Assumption 6. That closing the gun ports would even have been achievable.
The old theory goes that the ship went down in a hard turn, as water began to flood into the gun ports. This is based upon ports found to be open on the wreck, plus the short distance to the waterline. This new add-on theory suggests that after this turn was commanded, the ports should have been closed. This would have been very difficult to do in the time available. Was the order even given? Should it have been? Would the ship’s crew really have been required to close the ports for each and every turn? Or, was the turn executed too steeply in the first place, as the original theory suggested?

All of this makes the hypothesis as presented in the media a totally unsupported assertion, built on an already uncertain inference about the gun ports. The osteoarchaeological evidence for Mediterranean seaman being on the Mary Rose is very cool. But to take it further than that is pure speculation. I’m always suspicious of media coaching of unwary academics, so I await the upcoming article with interest and as open a mind as I can manage given the bare facts of the case.

Update 30.9.08

The abstract of the forthcoming article in Archaeological Science is available online. It’s still not looking good for the history side of things. For one thing the authors have misquoted Admiral (who they call “Captain” George Carew as saying he had;

“the type of knaves of whom, he could not rule”

The actual quote (from the Life of Sir Peter Carew and other of the pre-C20th sources) is that he had;

“…a sort of knaves, whom I cannot rule”

Quite different emphasis there. The first version from the article, though it still does not support the idea of a foreign crew, does have the right emphasis – it’s saying “I have the kind of crew I can’t control”. This can be twisted to mean that said crew couldn’t understand orders. But the more accurate quote is saying something more akin to “my crew are a bunch of scumbags. I can’t control them”. “Sort”, if you pay attention to the “a” and the comma, doesn’t mean “type”. I read it as meaning “assortment” or “group”.

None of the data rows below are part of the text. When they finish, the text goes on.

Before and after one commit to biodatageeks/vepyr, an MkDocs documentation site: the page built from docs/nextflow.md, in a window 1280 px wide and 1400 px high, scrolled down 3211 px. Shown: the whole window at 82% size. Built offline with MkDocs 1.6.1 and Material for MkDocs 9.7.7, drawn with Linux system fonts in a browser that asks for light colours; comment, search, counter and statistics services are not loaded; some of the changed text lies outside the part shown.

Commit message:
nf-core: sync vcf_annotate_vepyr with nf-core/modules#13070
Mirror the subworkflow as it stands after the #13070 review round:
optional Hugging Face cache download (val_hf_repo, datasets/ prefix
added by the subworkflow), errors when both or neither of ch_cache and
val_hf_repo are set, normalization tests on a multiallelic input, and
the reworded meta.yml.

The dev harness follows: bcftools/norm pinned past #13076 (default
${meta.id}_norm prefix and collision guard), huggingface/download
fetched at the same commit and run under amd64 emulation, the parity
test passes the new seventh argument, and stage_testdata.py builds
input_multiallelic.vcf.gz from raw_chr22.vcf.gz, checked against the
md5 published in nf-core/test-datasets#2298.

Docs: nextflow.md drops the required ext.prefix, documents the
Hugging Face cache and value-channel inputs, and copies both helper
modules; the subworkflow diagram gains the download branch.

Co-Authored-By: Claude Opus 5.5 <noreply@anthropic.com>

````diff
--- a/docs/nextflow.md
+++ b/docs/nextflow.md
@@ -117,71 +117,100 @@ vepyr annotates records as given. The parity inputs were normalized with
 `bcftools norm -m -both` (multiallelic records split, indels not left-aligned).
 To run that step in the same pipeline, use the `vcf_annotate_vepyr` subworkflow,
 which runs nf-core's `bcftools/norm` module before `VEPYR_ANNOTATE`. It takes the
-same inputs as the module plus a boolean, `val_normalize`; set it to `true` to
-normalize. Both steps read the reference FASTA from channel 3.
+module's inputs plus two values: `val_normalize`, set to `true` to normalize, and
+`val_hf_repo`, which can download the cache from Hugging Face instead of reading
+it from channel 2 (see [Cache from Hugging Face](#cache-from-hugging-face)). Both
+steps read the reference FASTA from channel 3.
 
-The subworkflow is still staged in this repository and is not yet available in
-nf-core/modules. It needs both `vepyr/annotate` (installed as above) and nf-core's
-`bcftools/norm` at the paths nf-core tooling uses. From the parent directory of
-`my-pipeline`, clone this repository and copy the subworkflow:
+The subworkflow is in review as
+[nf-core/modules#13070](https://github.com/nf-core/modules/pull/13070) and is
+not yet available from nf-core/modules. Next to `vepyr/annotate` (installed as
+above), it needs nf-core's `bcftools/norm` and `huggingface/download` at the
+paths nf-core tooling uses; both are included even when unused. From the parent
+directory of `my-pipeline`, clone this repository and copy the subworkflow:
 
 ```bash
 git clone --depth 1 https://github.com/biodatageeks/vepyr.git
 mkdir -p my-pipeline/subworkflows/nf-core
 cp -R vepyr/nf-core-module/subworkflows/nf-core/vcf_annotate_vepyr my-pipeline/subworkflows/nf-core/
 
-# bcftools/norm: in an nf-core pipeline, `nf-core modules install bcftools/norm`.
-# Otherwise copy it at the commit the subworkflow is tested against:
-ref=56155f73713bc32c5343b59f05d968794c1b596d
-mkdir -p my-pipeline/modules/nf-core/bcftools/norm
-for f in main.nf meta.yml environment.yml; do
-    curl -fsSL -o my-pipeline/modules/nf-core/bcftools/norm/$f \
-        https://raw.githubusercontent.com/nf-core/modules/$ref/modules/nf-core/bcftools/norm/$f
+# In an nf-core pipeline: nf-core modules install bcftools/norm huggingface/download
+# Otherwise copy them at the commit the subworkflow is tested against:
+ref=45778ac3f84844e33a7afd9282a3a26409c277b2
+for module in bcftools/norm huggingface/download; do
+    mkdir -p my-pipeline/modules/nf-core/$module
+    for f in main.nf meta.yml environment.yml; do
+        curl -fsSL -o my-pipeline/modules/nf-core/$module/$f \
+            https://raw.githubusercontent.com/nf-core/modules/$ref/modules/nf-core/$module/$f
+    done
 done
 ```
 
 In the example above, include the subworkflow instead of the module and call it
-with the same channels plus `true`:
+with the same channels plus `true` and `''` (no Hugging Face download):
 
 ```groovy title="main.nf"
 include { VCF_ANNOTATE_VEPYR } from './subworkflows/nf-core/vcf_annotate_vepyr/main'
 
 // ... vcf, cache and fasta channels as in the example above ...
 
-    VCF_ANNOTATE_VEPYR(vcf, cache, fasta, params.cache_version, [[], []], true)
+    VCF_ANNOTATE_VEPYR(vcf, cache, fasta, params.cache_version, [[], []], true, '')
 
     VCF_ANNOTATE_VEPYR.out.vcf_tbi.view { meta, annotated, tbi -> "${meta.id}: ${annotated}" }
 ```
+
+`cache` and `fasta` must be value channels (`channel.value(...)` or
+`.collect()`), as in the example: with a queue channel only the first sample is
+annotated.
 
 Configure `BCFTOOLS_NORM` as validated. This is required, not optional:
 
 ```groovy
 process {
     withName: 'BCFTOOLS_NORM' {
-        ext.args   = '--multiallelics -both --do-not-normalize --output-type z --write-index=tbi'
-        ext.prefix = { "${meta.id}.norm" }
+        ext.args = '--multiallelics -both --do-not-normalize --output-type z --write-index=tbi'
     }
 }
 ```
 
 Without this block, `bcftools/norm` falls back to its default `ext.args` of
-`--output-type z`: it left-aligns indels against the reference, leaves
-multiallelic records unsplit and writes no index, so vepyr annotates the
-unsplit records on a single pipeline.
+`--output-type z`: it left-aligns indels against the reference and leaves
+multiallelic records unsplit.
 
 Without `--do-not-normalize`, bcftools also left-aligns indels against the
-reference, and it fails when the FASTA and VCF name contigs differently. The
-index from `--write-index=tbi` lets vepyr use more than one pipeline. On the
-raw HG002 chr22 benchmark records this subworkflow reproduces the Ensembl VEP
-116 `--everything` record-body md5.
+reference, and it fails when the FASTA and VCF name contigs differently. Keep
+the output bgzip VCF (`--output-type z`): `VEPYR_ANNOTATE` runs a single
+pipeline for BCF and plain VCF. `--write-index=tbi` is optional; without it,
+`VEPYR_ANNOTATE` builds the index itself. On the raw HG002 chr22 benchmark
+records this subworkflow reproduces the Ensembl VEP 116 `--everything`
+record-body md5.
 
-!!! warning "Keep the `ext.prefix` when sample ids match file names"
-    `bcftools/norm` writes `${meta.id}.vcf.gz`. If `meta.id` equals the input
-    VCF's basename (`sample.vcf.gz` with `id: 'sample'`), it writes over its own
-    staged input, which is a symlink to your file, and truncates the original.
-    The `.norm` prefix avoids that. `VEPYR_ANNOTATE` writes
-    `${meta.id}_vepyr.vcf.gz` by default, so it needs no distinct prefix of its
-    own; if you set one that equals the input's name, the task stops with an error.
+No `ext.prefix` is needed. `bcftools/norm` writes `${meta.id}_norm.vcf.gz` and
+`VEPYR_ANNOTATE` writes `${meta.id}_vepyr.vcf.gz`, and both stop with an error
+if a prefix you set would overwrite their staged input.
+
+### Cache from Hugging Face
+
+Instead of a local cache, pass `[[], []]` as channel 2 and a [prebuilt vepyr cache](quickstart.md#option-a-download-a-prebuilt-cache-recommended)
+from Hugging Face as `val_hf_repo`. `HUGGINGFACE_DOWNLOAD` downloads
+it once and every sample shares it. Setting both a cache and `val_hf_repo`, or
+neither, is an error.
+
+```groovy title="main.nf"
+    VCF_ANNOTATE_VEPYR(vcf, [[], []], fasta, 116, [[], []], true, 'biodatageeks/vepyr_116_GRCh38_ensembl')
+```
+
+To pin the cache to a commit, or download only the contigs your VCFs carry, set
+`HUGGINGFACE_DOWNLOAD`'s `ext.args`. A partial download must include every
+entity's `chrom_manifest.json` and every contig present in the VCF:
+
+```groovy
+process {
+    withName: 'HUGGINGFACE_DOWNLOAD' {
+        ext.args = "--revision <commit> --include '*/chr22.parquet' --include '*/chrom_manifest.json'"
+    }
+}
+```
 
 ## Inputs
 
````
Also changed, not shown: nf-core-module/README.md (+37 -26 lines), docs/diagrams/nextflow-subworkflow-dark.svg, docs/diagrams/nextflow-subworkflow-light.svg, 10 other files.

And the summary of the conclusions, though more tentative than the TV programme and media coverage, still states that the hypothesis is of a ship’s crew who failed to understand the order to close gun ports because they were foreign. Which is nonsense for the reasons I’ve already outlined.

Once again, the biggest flaw here is that any foreigners amongst the ship’s complement are likely to have been mercenaries. The abstract gives this as one possibility, but fails to recognise that mercenary sailors were not employed by the Henry VIII – but mercenary soldiers certainly were (including the 600 men that were proposed in the documentary). As I pointed out previously, 200 of the ship’s complement are KNOWN to have been soldiers. These are your Europeans, these are your mercenaries. And they would have had nada to do with the running of the ship.

I see that the Mary Rose Trust are thanked in the article – why haven’t they pointed out the obvious flaws in this thesis?

Update, November 2008 – I’m still not convinced.